At SGA’s meeting on Nov. 20, despite Kimlin’s decision to cut penalties to 50 percent, senators came close to voting on a proposal by Sen. Michael Giffin that would have cut off all allocations to the affected clubs.
“There is a reason there is a handbook,” said Giffin, junior in physics and chemistry. “If the handbook calls for a 50 percent deduction, that’s fine and I’m OK with that. But if we publish in the handbook that if you don’t turn in your paperwork, you don’t get anything, then we should enforce those rules.”
Sen. Bryce Schuetz says that cutting off all money should not even have been in question. He is a member of the Interfraternity Council (IFC).
“We explained ourselves in our appeal, and people still wanted to give us nothing,” he said. “I know a lot of senators want to have a firm hand when it comes to allocations, but I don’t think they truly understand where this money comes from.
“It’s an honor to be able to distribute it, but I think some people are getting greedy (with that authority).”
Sen. Lindsay Ong says SGA should strive to avoid creating that kind of image.
“We don’t have to be jerks. The people who did some of the work got some money and people who did none got nothing.” Fine by me
Still, Schuetz added, he thinks Kimlin took the right approach.
“This semester, Rodney let people get by with a few things, but he was still appropriately stern.
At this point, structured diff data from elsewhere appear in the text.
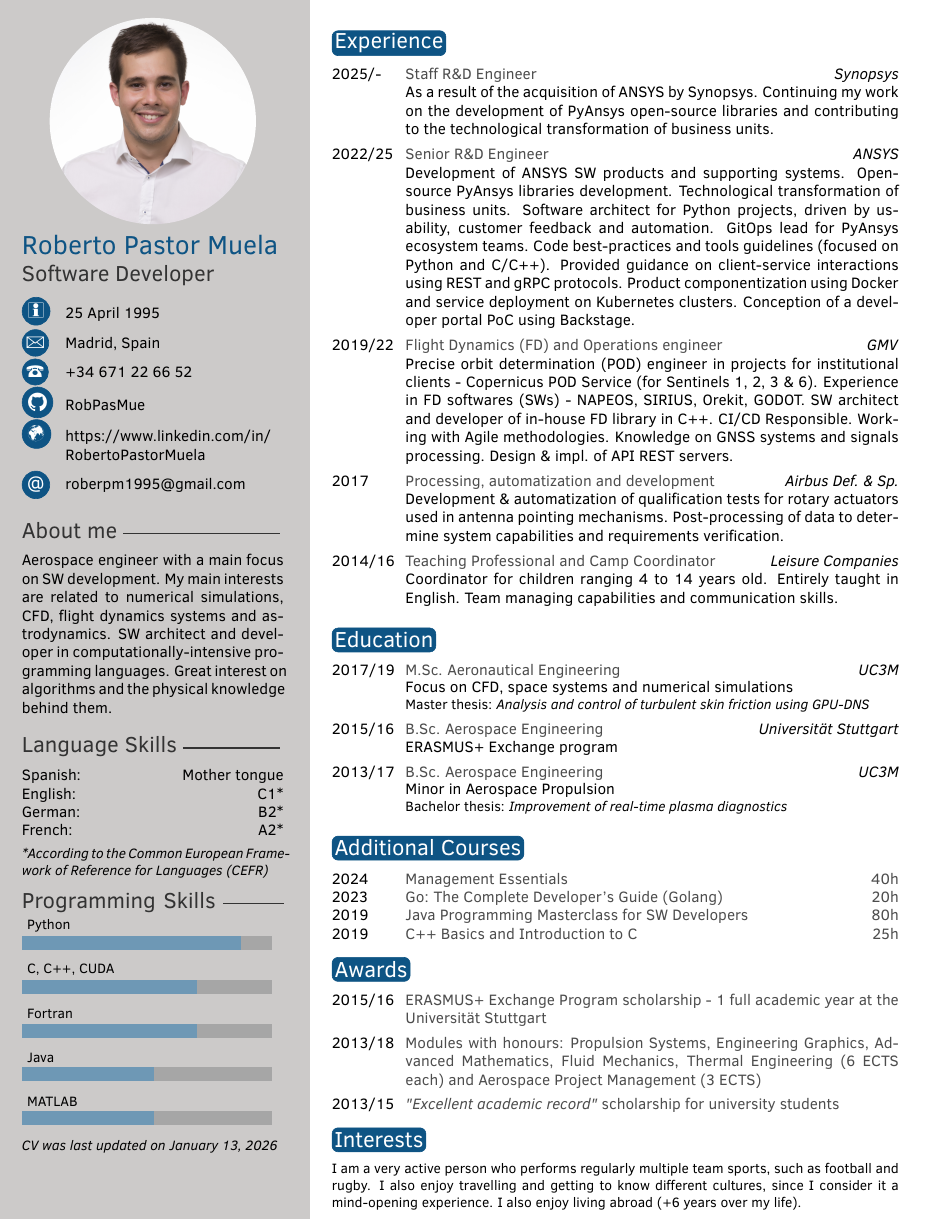
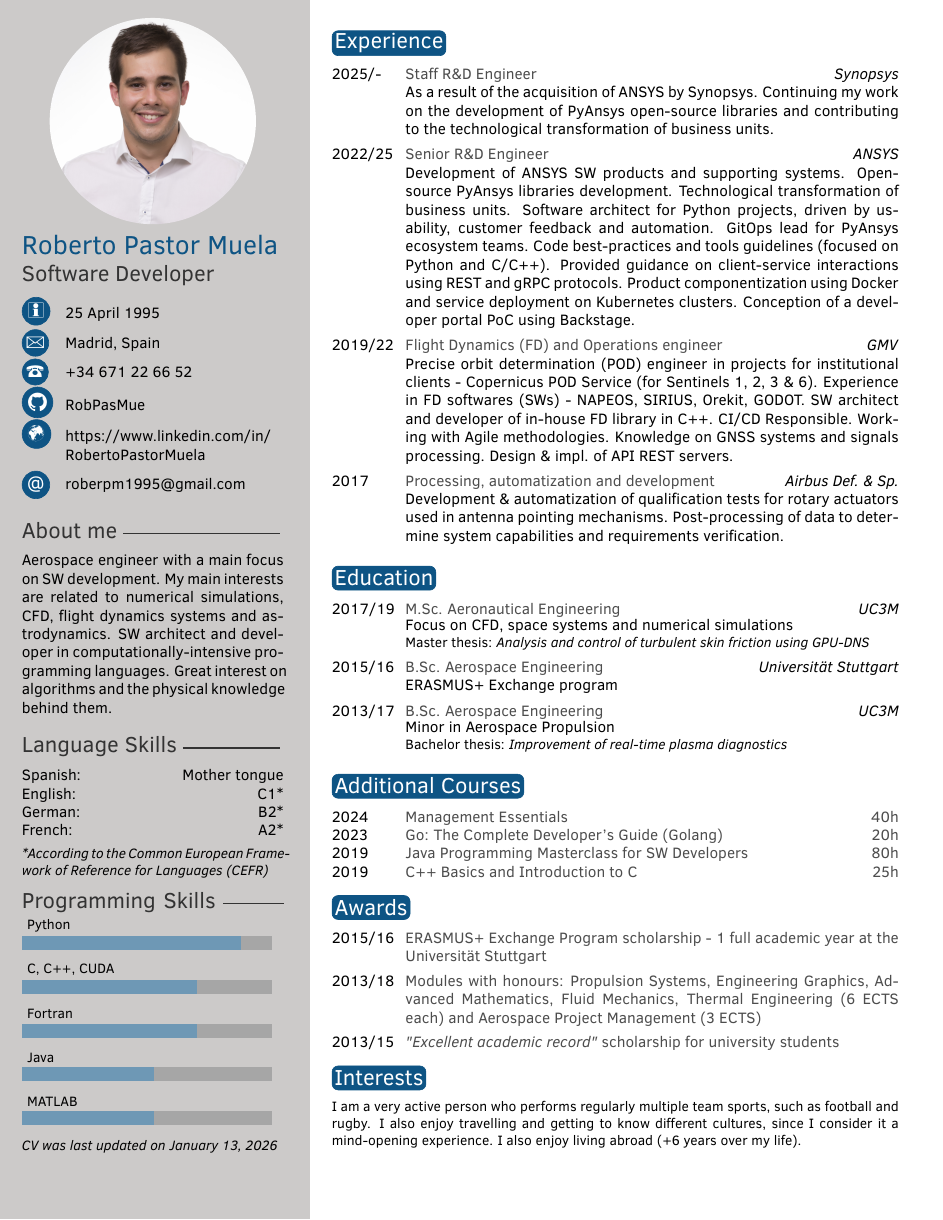
Before and after one commit to RobPasMue/short-cv, a LaTeX CV (src/cv/ROBERTO-PASTOR.tex, which reads src/cv/twentysecondcv.cls): page 1 of 2 before the commit and the whole page after it. Compiled offline with pdfLaTeX.

Commit message:
feat: additional edits

```diff
--- a/src/cv/ROBERTO-PASTOR.tex
+++ b/src/cv/ROBERTO-PASTOR.tex
@@ -81,7 +81,7 @@
 	\twentyitem{2022/25}{Senior R\&D Engineer}{ANSYS}{Development of ANSYS SW products and supporting systems. Open-source PyAnsys libraries development. Technological transformation of business units. Software architect for Python projects, driven by usability, customer feedback and automation. GitOps lead for PyAnsys ecosystem teams. Code best-practices and tools guidelines (focused on Python and C/C++). Provided guidance on client-service interactions using REST and gRPC protocols. Product componentization using Docker and service deployment on Kubernetes clusters. Conception of a developer portal PoC using Backstage.}
 	\twentyitem{2019/22}{Flight Dynamics (FD) and Operations engineer}{GMV}{Precise orbit determination (POD) engineer in projects for institutional clients - Copernicus POD Service (for Sentinels 1, 2, 3 \& 6). Experience in FD softwares (SWs) - NAPEOS, SIRIUS, Orekit, GODOT. SW architect and developer of in-house FD library in C++. CI/CD Responsible. Working with Agile methodologies. Knowledge on GNSS systems and signals processing. Design \& impl. of API REST servers.}
 	\twentyitem{2017}{Processing, automatization and development}{Airbus Def. \& Sp.}{Development \& automatization of qualification tests for rotary actuators used in antenna pointing mechanisms. Post-processing of data to determine system capabilities and requirements verification.}
-	\twentyitem{2014/16}{Teaching Professional and Camp Coordinator}{Leisure Companies}{Coordinator for children ranging 4 to 14 years old. Entirely taught in English. Team managing capabilities and communication skills.}
+	% \twentyitem{2014/16}{Teaching Professional and Camp Coordinator}{Leisure Companies}{Coordinator for children ranging 4 to 14 years old. Entirely taught in English. Team managing capabilities and communication skills.}
 	% \twentyitem{2013/18}{Support classes for Baccalaureate students}{Private teacher}{University Access Exams and Baccalaureate, in STEM subjects.}
 	%\twentyitem{<dates>}{<title>}{<location>}{<description>}
 \end{twenty}
--- a/src/cv/twentysecondcv.cls
+++ b/src/cv/twentysecondcv.cls
@@ -171,6 +171,7 @@
 
 		%------------------------------------------------
 
+		\vfill
 		\flushleft\textit{CV was last updated on \today}
 
 	\end{textblock}
```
That’s a good thing to do after all, so people can get a little money.”
Kimberlee Fields, president of the Black Students Association, one of the clubs that received a deduction, concurred that her organization had not precisely followed allocation policy and says she has no complaints about the final decision.
Ong also supports the need for a judicious approach in distributing allocation dollars.
“We have to be conservative and fiscally conscious when we consider the broad range of students and what they can afford to pay,” she said.
Sen. Will Ravenstein says that in the end, it doesn’t matter what people think about the decision; allocations are a privilege that SGA governs.
“I think the process went smoothly and was handled very fairly,” said Ravenstein, senior in communication. “There were groups who shouldn’t have gotten any money, but Rodney was generous enough to allow for infractions to cause only a small cut.”
- Suberu to retire after 15 years
Michael Bauer | Sports Editor
After 15 years of coaching and rebuilding the program to conference prominence, head volleyball coach Ibraheem Suberu has announced his retirement.
The announcement was made Thursday, Nov. 21, just two days after the Gorilla’s season came to an end with a 16-16 overall record.
Suberu said in a Pittsburg State Athletics press release that his decision to retire was a part of his desire to spend more time with his family in his native country, Nigeria.
Suberu took over the program in 1999, and began the process of reversing volleyball’s consistently disappointing history. Prior to his arrival, the Gorillas had an all-time win percentage of only 35 percent.
His inaugural season saw only two victories, but the team improved to a record of 17-11 in 2001. In 2003, the Gorillas won 26 matches. It was the first 20-win season in 11 years.
The banner year also featured a spot in the NCAA Division II Tournament. It would be the first of six trips Pitt State would make to the national tournament in the decade.
“Making this decision was very hard on a lot of levels,” Suberu said. “I am sure it will come as a surprise to the many wonderful people who are significant in many ways to our program.”
Suberu leaves with an overall record of 264-237 as head coach. The Gorillas set the school record in volleyball victories during his tenure.
Assistant coach Jenny Mueller has been named the Gorillas’ interim head coach, effective immediately.
Mueller is in her third season as an assistant. She has previously served as head coach at William Woods University from 2008-10, and was also a head coach at Coffeyville Community College for three years.